#### TASK DIRECTIONS:
Please copy all of the entries exactly, but drop every picture.

#### Records from a data collection:
▬▬▬
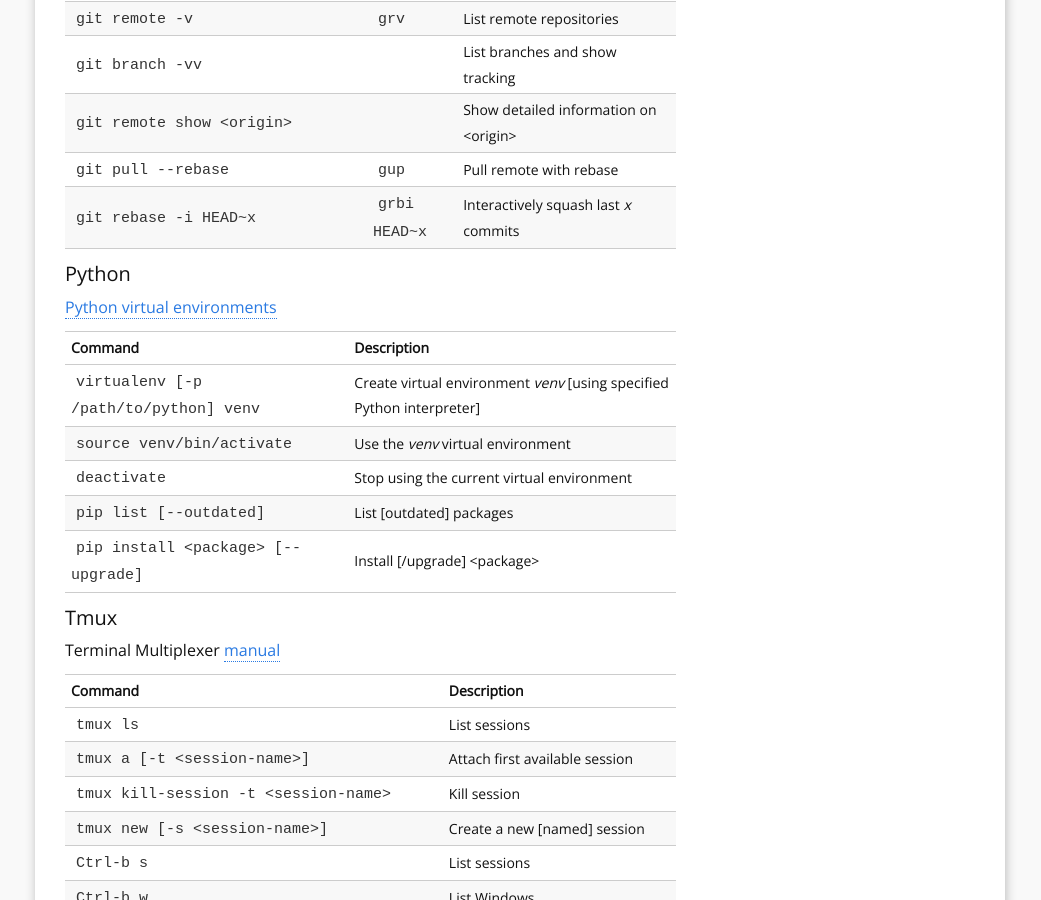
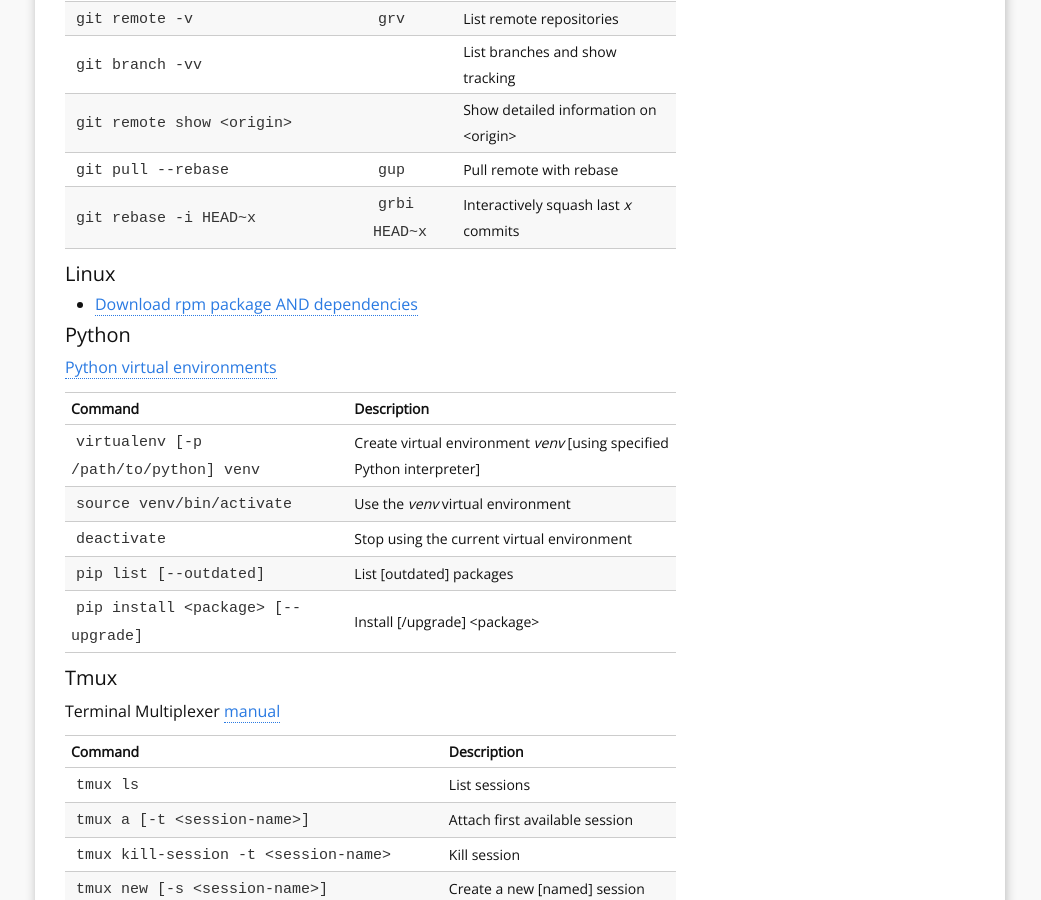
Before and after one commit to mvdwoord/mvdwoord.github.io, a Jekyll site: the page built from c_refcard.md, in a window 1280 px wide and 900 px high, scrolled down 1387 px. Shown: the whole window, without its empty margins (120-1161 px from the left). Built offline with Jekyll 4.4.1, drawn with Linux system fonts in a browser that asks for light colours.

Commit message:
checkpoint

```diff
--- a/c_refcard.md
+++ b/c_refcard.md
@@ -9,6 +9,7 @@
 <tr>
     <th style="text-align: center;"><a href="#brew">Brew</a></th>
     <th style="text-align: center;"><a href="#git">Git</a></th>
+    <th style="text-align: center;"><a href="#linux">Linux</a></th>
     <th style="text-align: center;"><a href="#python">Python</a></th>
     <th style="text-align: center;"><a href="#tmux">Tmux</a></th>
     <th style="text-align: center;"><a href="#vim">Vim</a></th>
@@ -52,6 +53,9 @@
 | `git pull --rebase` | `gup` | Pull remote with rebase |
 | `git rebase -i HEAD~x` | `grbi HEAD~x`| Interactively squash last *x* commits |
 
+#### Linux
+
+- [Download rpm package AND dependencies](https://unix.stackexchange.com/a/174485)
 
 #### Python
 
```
▬▬▬
#### EXERCISE ANSWER:
Before and after one commit to mvdwoord/mvdwoord.github.io, a Jekyll site: the page built from c_refcard.md, in a window 1280 px wide and 900 px high, scrolled down 1387 px. Shown: the whole window, without its empty margins (120-1161 px from the left). Built offline with Jekyll 4.4.1, drawn with Linux system fonts in a browser that asks for light colours.

Commit message:
checkpoint

```diff
--- a/c_refcard.md
+++ b/c_refcard.md
@@ -9,6 +9,7 @@
 <tr>
     <th style="text-align: center;"><a href="#brew">Brew</a></th>
     <th style="text-align: center;"><a href="#git">Git</a></th>
+    <th style="text-align: center;"><a href="#linux">Linux</a></th>
     <th style="text-align: center;"><a href="#python">Python</a></th>
     <th style="text-align: center;"><a href="#tmux">Tmux</a></th>
     <th style="text-align: center;"><a href="#vim">Vim</a></th>
@@ -52,6 +53,9 @@
 | `git pull --rebase` | `gup` | Pull remote with rebase |
 | `git rebase -i HEAD~x` | `grbi HEAD~x`| Interactively squash last *x* commits |
 
+#### Linux
+
+- [Download rpm package AND dependencies](https://unix.stackexchange.com/a/174485)
 
 #### Python
 
```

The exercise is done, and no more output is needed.